++++ SUPPLIED MATERIAL ++++
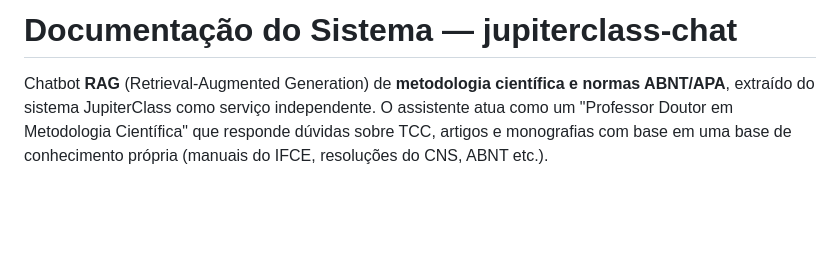
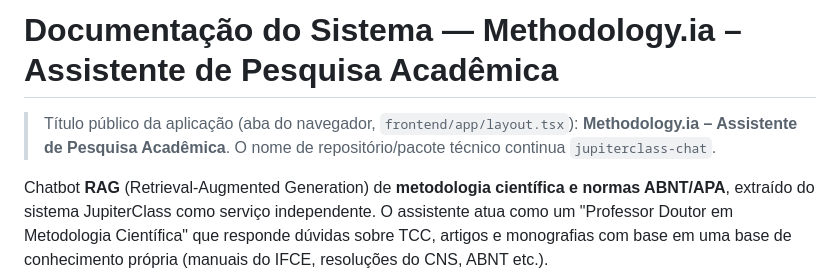
Before and after one commit to alexandresobral2004/chatbotIFCE, a Markdown page: README.md, the part around the change. Drawn GitHub-style; blank space fills up the shorter version.

Commit message:
Revise README title and application description
Updated the title and description of the application in the README.

```diff
--- a/README.md
+++ b/README.md
@@ -1,4 +1,6 @@
-# Documentação do Sistema — jupiterclass-chat
+# Documentação do Sistema — Methodology.ia – Assistente de Pesquisa Acadêmica
+
+> Título público da aplicação (aba do navegador, `frontend/app/layout.tsx`): **Methodology.ia – Assistente de Pesquisa Acadêmica**. O nome de repositório/pacote técnico continua `jupiterclass-chat`.
 
 Chatbot **RAG** (Retrieval-Augmented Generation) de **metodologia científica e normas ABNT/APA**, extraído do sistema JupiterClass como serviço independente. O assistente atua como um "Professor Doutor em Metodologia Científica" que responde dúvidas sobre TCC, artigos e monografias com base em uma base de conhecimento própria (manuais do IFCE, resoluções do CNS, ABNT etc.).
 
```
++++
* WHAT TO WORK ON: Output all entries unchanged; skip the pictures.

* TASK SOLUTION:
Before and after one commit to alexandresobral2004/chatbotIFCE, a Markdown page: README.md, the part around the change. Drawn GitHub-style; blank space fills up the shorter version.

Commit message:
Revise README title and application description
Updated the title and description of the application in the README.

```diff
--- a/README.md
+++ b/README.md
@@ -1,4 +1,6 @@
-# Documentação do Sistema — jupiterclass-chat
+# Documentação do Sistema — Methodology.ia – Assistente de Pesquisa Acadêmica
+
+> Título público da aplicação (aba do navegador, `frontend/app/layout.tsx`): **Methodology.ia – Assistente de Pesquisa Acadêmica**. O nome de repositório/pacote técnico continua `jupiterclass-chat`.
 
 Chatbot **RAG** (Retrieval-Augmented Generation) de **metodologia científica e normas ABNT/APA**, extraído do sistema JupiterClass como serviço independente. O assistente atua como um "Professor Doutor em Metodologia Científica" que responde dúvidas sobre TCC, artigos e monografias com base em uma base de conhecimento própria (manuais do IFCE, resoluções do CNS, ABNT etc.).
 
```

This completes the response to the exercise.